>> Thus "isí as ferr congaibh úan" = "she is the one who
>> has the best "equipment" of us" ?
> I see that the story "Aided Lugdach ocus Derbforgaille"
> (Ériu 5, 208 f.) must be classical Old Irish; therefore an
> interpretation as genitival relative clause, where the
> genitival relation as such is not formally expressed, is
> possible: "it is she whose equipment is best of us".
This syntax is valid, I think, all the way from OI down
to the present. Modern Irish can say:
an bhean is fearr trealamh/carr/intleacht againn
= the woman who has the best gear/car/intellect of us
> But does congab also refer to the feminine parts?

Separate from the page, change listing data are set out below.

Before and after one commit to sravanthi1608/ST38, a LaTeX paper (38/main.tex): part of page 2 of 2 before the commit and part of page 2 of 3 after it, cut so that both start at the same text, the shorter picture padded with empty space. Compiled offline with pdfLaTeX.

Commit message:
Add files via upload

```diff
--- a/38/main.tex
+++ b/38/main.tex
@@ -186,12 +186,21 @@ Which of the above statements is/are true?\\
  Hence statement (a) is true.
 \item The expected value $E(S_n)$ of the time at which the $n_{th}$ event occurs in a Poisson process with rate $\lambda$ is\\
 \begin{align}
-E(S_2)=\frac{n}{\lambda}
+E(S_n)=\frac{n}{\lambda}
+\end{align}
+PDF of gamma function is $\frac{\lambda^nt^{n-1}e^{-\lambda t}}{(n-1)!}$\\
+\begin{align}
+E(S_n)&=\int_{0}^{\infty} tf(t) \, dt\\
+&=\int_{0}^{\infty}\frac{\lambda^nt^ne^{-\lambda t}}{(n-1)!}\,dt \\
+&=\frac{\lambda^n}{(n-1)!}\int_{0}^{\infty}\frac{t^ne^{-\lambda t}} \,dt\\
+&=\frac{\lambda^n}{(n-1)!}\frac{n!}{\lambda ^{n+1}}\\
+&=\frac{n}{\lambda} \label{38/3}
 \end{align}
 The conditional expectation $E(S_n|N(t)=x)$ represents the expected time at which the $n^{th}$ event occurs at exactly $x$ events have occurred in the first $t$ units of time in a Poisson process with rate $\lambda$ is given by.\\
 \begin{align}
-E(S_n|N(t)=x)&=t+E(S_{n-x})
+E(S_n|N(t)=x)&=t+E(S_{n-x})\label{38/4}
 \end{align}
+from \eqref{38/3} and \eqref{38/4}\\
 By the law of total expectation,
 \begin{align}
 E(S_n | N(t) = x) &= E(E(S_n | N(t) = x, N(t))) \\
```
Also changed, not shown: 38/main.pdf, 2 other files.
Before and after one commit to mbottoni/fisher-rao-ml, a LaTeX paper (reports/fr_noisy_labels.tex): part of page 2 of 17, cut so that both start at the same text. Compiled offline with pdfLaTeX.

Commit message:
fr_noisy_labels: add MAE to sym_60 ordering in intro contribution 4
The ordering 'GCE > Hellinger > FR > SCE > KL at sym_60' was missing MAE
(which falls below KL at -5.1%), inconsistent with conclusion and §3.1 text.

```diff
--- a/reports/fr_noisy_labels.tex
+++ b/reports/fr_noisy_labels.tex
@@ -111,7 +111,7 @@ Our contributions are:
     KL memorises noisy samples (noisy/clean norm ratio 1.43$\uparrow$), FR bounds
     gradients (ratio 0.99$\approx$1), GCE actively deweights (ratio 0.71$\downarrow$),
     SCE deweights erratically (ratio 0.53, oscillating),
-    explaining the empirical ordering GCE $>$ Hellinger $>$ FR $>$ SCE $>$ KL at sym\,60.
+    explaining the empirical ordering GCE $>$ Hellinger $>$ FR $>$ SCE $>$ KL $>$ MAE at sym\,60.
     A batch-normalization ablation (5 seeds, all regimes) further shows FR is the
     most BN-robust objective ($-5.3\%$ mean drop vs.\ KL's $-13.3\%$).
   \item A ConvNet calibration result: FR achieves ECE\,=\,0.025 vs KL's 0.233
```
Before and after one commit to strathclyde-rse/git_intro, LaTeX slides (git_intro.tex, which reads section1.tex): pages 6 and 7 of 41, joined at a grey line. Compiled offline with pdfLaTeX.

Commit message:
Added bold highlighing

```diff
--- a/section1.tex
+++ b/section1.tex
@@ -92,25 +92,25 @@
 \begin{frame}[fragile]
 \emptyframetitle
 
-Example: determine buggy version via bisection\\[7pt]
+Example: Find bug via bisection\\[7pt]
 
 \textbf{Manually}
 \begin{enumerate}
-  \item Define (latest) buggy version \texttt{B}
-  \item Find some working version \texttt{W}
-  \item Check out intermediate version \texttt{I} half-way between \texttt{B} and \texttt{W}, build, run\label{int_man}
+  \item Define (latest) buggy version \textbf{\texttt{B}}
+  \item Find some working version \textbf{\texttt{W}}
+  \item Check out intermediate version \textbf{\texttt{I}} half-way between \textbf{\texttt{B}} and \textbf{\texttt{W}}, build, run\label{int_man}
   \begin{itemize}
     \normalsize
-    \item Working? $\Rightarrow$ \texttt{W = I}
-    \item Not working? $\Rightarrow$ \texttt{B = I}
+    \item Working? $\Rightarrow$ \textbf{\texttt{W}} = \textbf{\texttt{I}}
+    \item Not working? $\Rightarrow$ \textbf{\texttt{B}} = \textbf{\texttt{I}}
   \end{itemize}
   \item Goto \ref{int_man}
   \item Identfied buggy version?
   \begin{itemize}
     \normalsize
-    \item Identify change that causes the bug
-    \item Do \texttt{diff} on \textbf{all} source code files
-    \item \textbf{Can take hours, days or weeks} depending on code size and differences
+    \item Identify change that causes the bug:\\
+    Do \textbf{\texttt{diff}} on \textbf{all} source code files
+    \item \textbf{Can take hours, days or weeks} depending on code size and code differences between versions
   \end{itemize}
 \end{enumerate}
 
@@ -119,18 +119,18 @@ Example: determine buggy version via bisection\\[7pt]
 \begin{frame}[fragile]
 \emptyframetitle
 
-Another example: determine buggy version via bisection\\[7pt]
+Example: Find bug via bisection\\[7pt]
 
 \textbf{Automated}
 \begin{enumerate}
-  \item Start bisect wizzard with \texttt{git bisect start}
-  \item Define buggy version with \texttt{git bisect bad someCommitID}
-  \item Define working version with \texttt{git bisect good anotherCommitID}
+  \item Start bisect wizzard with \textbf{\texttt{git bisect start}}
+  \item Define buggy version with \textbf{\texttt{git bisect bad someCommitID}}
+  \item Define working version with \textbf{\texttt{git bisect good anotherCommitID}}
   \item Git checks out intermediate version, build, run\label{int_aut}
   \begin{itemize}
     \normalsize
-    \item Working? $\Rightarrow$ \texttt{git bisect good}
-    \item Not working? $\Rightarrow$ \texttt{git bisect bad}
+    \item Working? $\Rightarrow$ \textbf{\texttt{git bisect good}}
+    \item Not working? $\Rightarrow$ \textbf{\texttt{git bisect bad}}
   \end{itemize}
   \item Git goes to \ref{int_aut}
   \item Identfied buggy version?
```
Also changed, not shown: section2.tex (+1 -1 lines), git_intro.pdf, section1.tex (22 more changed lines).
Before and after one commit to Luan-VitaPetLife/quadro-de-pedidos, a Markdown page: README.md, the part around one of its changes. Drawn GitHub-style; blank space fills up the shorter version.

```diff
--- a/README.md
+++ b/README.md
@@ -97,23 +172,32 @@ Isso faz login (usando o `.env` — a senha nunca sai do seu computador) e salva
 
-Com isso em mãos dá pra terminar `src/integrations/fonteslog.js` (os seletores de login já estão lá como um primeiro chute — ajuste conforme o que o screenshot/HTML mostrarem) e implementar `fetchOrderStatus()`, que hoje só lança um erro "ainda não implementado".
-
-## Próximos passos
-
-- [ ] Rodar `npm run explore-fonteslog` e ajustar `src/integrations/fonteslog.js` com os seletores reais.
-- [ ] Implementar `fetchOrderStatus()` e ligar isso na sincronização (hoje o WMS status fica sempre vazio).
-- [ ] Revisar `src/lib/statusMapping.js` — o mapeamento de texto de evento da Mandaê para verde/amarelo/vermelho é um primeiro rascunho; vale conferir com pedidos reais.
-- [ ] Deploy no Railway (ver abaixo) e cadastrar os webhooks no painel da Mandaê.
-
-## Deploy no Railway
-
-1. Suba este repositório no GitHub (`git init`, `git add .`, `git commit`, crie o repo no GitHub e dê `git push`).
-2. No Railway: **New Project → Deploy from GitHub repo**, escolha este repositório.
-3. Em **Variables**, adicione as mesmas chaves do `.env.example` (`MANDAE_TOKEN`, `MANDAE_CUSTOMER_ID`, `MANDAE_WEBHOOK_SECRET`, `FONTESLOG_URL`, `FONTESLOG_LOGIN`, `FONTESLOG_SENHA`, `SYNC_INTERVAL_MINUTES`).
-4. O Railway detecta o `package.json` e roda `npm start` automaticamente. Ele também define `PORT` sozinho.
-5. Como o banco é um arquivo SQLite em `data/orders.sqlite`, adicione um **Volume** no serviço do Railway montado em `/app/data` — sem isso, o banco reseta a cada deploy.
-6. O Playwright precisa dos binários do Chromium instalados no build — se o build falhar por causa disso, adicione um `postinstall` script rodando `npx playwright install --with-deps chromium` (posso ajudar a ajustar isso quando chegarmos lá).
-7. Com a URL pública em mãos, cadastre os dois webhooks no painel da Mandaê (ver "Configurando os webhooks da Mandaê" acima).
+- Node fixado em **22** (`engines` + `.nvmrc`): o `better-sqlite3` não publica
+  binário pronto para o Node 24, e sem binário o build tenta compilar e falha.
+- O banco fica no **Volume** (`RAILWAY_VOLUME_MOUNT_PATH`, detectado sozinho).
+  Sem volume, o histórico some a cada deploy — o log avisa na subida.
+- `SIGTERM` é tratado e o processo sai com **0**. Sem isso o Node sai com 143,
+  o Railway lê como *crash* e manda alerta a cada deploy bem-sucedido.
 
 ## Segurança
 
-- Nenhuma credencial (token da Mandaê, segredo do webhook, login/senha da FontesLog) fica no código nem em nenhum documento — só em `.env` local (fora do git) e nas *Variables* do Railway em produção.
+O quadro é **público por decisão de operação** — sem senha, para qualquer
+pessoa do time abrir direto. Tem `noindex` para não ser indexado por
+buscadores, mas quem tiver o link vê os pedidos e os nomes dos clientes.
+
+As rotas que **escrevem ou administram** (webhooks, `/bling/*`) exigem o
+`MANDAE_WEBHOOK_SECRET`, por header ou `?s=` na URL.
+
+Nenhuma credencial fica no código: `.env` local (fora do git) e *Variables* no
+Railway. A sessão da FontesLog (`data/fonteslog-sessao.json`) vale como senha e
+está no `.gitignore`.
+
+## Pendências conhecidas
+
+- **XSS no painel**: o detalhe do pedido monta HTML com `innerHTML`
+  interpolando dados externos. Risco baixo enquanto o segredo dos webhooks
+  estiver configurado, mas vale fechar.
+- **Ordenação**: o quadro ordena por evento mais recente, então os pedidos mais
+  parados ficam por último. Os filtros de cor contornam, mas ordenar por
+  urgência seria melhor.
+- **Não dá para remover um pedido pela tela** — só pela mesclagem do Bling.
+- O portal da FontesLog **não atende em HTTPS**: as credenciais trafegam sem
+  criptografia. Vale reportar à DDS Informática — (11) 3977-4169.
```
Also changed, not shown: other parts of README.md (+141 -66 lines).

The response of folk wisdom around here to that would be
"Parts is parts!", which I think is right in this case. ;-)
"Conga(i)b" might function like English "privates", a
euphemism that applies to both sexes.